Dear Grandparenting: Lila is my only child. She is going on 27 and doing quite well for herself. She’s made a career in information technology and doubled her salary when she switched jobs. Her house and car are totally paid for.
Lila married Zack three years ago. Last weekend I decided to bring up the subject of children. Lila said she’s “not the least bit interested” in having children anytime soon.
She talks about people whose marriages broke up after they had children. Things were never the same. Money has a lot to do with it too. It costs a small fortune to raise a child, but that’s not Lila’s problem.
I tell Lila that children can make a good marriage even that much better, but she’s not buying. Call me the Grandparent-in-Waiting. What else can I do? Louise Waller, Alameda, California
Dear Louise: The arrival of a newborn can certainly cement a marriage, but decades of research also attests to the toll it takes. Two is harder still.
About 90% of couples, the blissfully happy included, reported a decrease in marital satisfaction after childbirth according to an eight-year study by the National Institutes of Health.
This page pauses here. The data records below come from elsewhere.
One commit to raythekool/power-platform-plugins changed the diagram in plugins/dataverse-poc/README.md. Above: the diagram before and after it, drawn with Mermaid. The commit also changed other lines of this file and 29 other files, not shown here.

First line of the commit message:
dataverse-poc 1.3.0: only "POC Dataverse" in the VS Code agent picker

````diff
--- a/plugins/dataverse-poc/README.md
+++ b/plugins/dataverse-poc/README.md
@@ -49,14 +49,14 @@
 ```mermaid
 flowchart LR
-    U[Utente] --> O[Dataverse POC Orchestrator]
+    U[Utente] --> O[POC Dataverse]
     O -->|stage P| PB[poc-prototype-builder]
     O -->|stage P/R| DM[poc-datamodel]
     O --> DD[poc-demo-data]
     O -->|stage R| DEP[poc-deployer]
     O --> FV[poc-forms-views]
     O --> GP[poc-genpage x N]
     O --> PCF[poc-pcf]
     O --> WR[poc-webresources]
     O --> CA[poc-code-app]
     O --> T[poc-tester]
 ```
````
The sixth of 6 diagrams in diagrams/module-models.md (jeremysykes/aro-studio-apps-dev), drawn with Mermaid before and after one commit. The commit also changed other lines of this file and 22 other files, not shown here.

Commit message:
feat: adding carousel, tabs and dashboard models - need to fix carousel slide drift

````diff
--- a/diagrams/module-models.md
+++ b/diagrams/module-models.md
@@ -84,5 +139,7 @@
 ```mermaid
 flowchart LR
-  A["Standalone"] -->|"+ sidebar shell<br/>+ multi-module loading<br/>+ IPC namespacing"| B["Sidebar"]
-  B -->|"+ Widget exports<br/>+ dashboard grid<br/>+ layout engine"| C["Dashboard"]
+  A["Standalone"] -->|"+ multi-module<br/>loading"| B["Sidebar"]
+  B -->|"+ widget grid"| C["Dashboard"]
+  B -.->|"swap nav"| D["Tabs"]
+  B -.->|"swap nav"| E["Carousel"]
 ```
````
Then there’s the matter of paying for the little bundle of joy. The average cost of raising a child born in 2022 to age 18 is $272,000, according to Federal government estimates, a number that doesn’t include the rising costs of higher education.
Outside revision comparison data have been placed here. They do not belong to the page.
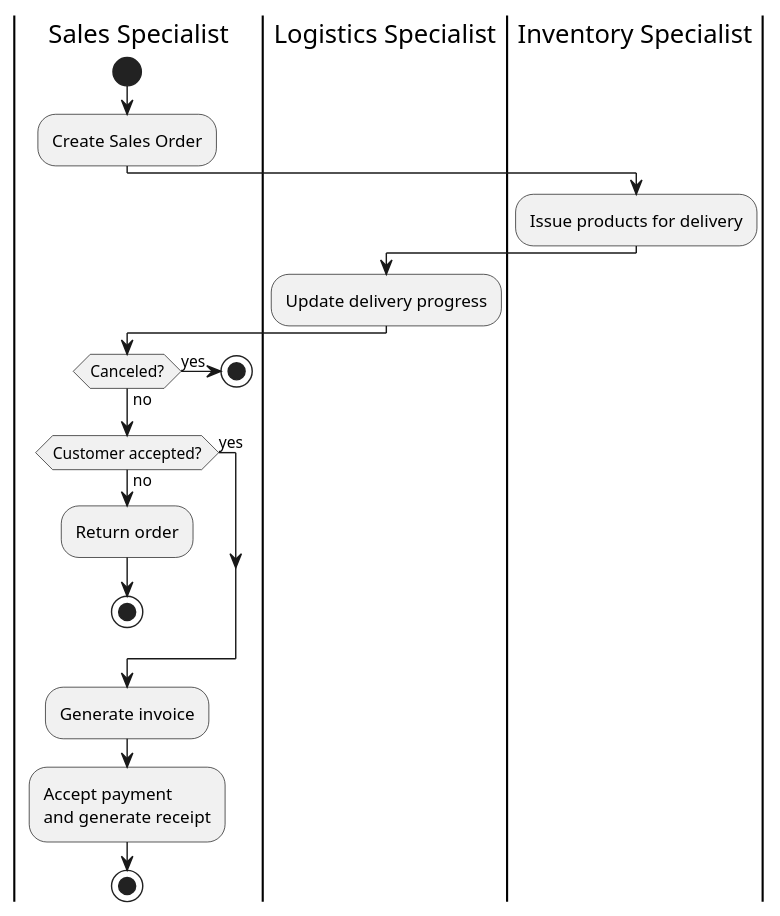
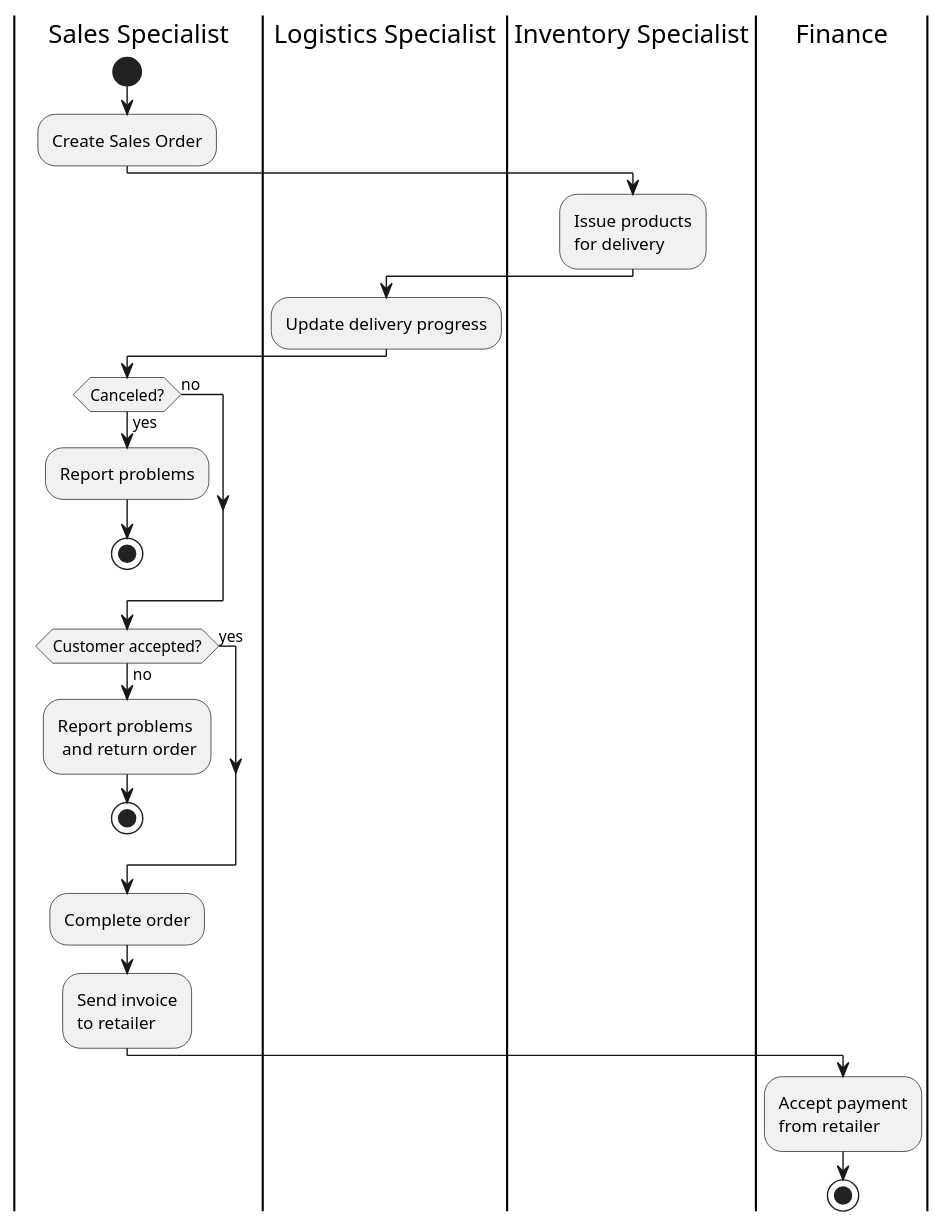
The diagram in workflows/sales-workflow.plantuml (phihungha/scmss-reqs), drawn with PlantUML before and after one commit. The commit also changed 13 other files, not shown here.

Commit message:
Minor BRD diagram fixes

```diff
--- a/workflows/sales-workflow.plantuml
+++ b/workflows/sales-workflow.plantuml
@@ -1,34 +1,38 @@
 @startuml sales-workflow
 |sales_spec|Sales Specialist
 |log_spec|Logistics Specialist
 |inv_spec|Inventory Specialist
+|fin|Finance
 
 |sales_spec|
 start
 :Create Sales Order;
 
 |inv_spec|
-:Issue products for delivery;
+:Issue products\nfor delivery;
 
 |log_spec|
 :Update delivery progress;
 
 |sales_spec|
 if (Canceled?) then (yes)
+    :Report problems;
     stop
 else (no)
 endif
 
 |sales_spec|
 if (Customer accepted?) then (no)
-    :Return order;
+    :Report problems\n and return order;
     stop
 else (yes)
 endif
 
-:Generate invoice;
-:Accept payment
-and generate receipt;
+:Complete order;
+:Send invoice\nto retailer;
+
+|fin|
+:Accept payment\nfrom retailer;
 
 stop
 @enduml
```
“Having a baby is like buying a house,” concluded a Wall Street Journal article. “Except they don’t increase in value, you can’t sell them, and after 16 years they’ll probably hate you.”
There are other things to think about before bringing a child into this world today — COVID and global conflicts, housing and childcare issues, inflationary pressures and the looming possibility of recession. All in all, more than enough perhaps to give one pause.
Grand remark of the week
Lance Brown from Fishkill, New York was enjoying a fat slice of German chocolate birthday cake with grandson Thomas.
“I am so happy to be six-years-old,” announced Thomas between bites. “I’ve got to let it sink in. I’ve never been this old before, you know.”